In the equine world, an animal measuring 14.2 hands at the withers and under is a pony. Any equine measuring more than 14.2 is a horse. The average size of a horse is approximately 15.2 hands. However, that's not the average for all horses in all breeds and disciplines. As the saying goes, "Horses for courses," meaning that equines were bred for a certain size and a particular physiology to accomplish specific tasks.
Equines are measured in hands, with each hand constituting 4 inches. That means the average horse standing at 15.2 hands stands 62 inches tall at the withers, or just about 5 feet, 2 inches. Determine your animal's height using a measuring stick or tape from the bottom of the hooves to the withers' top. Place your horse on a level surface when measuring him.
Small, Medium and Large Ponies
Ponies are divided by height into categories of small, medium and large. For competition purposes, a small pony can't exceed 12.2 hands in height, and a medium pony ranges from 12.3 to 13.2 hands. A large pony ranges from 13.3 to 14.2 hands.
Smaller Average Height Breeds

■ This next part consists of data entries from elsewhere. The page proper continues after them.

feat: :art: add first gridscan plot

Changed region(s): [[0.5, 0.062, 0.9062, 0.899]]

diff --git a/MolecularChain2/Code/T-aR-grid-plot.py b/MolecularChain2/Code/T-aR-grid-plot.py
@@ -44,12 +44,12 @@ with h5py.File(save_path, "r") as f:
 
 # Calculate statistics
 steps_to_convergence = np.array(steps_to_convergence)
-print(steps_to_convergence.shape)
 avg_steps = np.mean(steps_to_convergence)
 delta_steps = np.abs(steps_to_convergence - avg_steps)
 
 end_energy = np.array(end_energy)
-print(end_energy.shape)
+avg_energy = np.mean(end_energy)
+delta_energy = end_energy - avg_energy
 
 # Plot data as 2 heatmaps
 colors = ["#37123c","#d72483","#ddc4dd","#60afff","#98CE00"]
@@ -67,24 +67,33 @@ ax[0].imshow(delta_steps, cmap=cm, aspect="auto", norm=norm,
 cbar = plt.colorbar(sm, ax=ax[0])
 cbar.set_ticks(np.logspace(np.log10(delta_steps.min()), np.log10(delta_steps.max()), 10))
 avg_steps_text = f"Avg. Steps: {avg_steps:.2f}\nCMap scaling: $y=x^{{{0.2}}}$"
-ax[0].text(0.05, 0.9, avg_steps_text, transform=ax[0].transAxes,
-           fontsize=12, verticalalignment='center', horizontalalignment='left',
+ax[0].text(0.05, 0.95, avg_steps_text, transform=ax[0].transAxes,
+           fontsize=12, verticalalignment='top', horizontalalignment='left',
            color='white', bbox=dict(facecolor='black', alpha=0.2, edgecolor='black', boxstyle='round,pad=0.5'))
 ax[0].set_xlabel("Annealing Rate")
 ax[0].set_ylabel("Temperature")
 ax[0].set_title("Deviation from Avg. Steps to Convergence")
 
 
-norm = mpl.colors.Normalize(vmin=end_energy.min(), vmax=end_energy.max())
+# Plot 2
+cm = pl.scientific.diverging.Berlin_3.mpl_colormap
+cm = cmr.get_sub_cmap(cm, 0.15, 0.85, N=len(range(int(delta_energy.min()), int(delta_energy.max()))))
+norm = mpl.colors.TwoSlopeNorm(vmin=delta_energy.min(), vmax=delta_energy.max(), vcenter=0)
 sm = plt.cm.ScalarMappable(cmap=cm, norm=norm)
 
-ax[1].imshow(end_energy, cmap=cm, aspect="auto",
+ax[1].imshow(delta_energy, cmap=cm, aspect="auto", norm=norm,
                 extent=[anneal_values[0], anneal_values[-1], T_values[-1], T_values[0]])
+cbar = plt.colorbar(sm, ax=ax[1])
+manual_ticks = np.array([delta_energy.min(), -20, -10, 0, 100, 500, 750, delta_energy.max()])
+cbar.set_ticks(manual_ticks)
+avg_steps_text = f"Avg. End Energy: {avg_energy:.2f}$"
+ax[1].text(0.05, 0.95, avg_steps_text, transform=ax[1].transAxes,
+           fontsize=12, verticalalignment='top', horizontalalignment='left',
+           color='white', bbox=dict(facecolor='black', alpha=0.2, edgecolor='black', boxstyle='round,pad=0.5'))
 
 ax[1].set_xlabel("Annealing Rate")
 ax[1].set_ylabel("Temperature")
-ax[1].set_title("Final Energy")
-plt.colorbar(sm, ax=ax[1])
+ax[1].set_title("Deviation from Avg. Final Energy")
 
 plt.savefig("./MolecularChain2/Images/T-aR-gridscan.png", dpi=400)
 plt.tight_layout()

Some well-known breeds of horses usually mature just about or slightly under the average size. These include the quarter horse -- one of the breeds with the highest annual registrations -- with an average height of 59.3 inches, and a range of 57 to 61 inches tall. The Morgan averages 60 inches, ranging between 56 and 63 inches tall. These two breeds originated in America, but a third average-sized breed did not. The Arabian averages 59.7 inches, ranging between 56 to 63 inches tall.
Two racing breeds are generally taller than the typical horse, although plenty of them are "average" size. The thoroughbred grows to an average height of 63.78 inches, or about 16 hands, with a range of 62 to 68 inches or more. The standardbred, used for harness racing, averages about 63 inches tall, with a range of 60 to 66 inches or more.
Various warmblood breeds, often used as sport horses in dressage, show jumping and eventing, are the tallest of the equines used primarily for riding. The Danish warmblood ranges from 16.2 to 17 hands tall, or 66 to 68 inches, while the Holsteiner stands between 16 and 17 hands in height, or 64 to 68 inches. The Oldenburg ranges between 16 and 17.2 hands, or 64 to 70 inches.
Draft horses, the heaviest of all equines, also boast taller average heights. These "gentle giants" are true workhorses, capable of pulling enormous amounts of weight. The Belgian, among the most common draft horse breeds, averages 16 hands when full grown. The Percheron averages 16.2 hands, while the Clydesdale averages about 16 to 16.1 hands. The Shire, the tallest and heaviest of the draft breeds, averages 17 hands, with many nearing the 18 hand mark.